Text Classification towards Detecting Misdiagnosis of an Epilepsy Syndrome in a Pediatric Population

Ryan Sullivan, Robert Yao, Randa Jarrar, Jeffrey Buchhalter, Graciela Gonzalez

Research output: Contribution to journalArticlepeer-review

10 Scopus citations


When attempting to identify a specific epilepsy syndrome, physicians are often unable to make or agree upon a diagnosis. This is further complicated by the fact that the current classification and diagnosis of epilepsy requires specialized training and the use of resources not typically available to the average clinician, such as training to recognize specific seizure types and electroencephalography (EEG). Even when training and resources are available, expert epileptologists often find it challenging to identify seizure types and to distinguish between specific epilepsy syndromes. Information relevant to the diagnosis is present in narrative form in the medical record across several visits for an individual patient. Our ultimate goal is to create a system that will assist physicians in the diagnosis of epilepsy. This paper explores, as a baseline, text classification methods that attempt to correlate the narrative text features to the diagnosis of West syndrome (Infantile Spasms), using data from Phoenix Children's Hospital (PCH). We tested these methods against a dataset containing known (coded) diagnosis of West Syndrome, and found the best performing method to have a precision / recall / f-measure of 76.8 / 66.7 / 71.4 when evaluated with 10-fold cross validation.

Original languageEnglish (US)
Pages (from-to)1082-1087
Number of pages6
JournalAMIA ... Annual Symposium proceedings / AMIA Symposium. AMIA Symposium
StatePublished - 2014
Externally publishedYes

ASJC Scopus subject areas

  • General Medicine
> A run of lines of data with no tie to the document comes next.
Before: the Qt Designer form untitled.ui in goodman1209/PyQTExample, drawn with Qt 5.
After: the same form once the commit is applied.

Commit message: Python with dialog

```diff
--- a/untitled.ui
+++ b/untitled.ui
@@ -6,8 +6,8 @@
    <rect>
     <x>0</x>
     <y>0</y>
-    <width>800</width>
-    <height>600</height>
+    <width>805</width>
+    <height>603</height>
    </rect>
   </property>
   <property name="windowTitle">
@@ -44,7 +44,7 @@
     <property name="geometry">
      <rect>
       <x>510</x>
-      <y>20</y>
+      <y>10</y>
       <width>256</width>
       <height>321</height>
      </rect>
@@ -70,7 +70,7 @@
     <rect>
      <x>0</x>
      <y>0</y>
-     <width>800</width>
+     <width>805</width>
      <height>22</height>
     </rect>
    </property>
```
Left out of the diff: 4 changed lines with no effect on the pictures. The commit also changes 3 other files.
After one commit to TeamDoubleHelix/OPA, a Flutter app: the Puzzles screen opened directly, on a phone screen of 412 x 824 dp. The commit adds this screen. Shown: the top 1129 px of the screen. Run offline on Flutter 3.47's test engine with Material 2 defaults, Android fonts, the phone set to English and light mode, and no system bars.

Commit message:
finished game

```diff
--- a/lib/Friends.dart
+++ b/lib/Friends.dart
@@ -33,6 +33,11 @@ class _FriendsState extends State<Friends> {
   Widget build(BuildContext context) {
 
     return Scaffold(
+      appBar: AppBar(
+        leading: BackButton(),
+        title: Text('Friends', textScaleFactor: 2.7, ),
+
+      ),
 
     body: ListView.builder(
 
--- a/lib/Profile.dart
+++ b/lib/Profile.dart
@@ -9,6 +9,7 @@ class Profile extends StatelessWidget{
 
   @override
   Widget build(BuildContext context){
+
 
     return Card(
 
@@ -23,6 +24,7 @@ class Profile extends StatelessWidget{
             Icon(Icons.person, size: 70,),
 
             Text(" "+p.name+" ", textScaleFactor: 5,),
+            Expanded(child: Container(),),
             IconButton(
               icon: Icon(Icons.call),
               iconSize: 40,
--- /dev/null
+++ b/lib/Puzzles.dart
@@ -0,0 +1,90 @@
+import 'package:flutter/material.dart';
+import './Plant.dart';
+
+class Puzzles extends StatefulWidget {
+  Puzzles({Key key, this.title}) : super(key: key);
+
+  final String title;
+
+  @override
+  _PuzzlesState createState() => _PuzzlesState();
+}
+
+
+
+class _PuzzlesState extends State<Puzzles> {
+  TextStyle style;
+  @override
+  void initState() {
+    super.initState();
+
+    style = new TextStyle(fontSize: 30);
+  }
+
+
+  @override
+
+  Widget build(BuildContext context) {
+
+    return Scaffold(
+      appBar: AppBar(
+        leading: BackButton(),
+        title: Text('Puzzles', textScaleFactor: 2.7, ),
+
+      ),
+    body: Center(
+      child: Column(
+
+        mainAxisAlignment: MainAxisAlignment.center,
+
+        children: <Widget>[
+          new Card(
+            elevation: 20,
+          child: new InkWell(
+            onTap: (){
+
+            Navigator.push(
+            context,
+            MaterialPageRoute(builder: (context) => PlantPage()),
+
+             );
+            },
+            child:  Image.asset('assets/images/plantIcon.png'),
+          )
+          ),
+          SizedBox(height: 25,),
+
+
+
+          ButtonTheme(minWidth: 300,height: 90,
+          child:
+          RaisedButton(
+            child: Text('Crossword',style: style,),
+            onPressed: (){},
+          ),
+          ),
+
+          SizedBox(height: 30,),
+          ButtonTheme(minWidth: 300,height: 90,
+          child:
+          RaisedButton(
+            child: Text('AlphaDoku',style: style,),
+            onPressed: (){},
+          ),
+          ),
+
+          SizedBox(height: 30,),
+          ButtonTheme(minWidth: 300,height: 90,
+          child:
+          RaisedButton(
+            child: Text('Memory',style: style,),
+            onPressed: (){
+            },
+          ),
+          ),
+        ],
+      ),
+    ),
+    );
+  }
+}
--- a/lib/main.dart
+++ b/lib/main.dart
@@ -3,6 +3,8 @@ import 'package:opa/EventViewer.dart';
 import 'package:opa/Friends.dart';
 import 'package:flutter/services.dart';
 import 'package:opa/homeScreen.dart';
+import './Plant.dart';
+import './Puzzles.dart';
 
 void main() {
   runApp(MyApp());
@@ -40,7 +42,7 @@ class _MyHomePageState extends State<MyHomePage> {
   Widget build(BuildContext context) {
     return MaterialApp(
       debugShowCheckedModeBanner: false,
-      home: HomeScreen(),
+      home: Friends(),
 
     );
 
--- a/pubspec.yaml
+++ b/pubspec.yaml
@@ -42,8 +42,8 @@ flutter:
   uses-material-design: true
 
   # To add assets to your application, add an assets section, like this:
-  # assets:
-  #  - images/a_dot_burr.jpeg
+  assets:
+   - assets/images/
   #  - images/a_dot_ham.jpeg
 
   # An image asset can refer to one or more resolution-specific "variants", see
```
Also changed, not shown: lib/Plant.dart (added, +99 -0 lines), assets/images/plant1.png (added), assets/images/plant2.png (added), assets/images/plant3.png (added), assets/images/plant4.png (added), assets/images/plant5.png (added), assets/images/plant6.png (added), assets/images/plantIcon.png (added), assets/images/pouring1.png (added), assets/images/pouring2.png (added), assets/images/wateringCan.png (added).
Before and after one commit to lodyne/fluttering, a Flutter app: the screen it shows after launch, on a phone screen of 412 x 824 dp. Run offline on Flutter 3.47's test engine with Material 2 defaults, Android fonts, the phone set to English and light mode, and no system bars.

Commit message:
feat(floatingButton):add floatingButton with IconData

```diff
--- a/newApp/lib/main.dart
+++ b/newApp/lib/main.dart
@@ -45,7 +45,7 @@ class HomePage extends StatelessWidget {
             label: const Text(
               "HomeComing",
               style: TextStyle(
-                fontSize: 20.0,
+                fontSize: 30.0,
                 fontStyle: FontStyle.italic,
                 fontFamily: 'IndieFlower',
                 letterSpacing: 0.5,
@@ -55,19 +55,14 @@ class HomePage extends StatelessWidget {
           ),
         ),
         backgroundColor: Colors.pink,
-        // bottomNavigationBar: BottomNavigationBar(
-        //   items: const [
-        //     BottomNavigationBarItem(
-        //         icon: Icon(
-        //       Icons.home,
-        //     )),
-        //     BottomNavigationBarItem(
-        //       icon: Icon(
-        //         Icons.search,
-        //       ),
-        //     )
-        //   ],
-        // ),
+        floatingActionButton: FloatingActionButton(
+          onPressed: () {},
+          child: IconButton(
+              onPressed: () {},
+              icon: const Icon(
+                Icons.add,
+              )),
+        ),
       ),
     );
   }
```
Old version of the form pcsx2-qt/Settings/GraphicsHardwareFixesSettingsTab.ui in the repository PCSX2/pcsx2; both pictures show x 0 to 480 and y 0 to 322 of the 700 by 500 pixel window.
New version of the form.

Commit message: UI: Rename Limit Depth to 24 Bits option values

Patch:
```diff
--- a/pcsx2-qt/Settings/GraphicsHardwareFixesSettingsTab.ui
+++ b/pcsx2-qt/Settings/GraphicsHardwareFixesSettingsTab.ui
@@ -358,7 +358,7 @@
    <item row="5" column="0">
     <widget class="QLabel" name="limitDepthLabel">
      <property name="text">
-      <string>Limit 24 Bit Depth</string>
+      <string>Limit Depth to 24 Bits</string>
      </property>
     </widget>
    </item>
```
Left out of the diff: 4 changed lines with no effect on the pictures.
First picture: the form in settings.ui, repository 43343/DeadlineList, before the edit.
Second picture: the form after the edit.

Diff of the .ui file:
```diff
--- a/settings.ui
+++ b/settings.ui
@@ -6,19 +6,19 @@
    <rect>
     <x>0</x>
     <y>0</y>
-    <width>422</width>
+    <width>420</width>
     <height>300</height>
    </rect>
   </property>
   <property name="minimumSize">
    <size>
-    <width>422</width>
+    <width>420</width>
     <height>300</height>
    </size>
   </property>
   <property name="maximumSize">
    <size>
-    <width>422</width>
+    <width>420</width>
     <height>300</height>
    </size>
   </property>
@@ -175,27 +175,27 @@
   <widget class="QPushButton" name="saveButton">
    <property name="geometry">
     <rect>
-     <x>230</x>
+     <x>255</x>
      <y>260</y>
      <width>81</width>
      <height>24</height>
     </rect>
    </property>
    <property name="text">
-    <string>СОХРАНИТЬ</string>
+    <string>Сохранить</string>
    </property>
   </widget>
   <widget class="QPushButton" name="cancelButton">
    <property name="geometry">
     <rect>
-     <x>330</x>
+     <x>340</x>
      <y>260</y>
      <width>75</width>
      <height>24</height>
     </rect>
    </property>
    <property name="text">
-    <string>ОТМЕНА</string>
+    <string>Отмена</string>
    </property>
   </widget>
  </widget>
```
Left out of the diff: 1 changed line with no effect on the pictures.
Dive into the research topics of 'Text Classification towards Detecting Misdiagnosis of an Epilepsy Syndrome in a Pediatric Population'. Together they form a unique fingerprint.

Cite this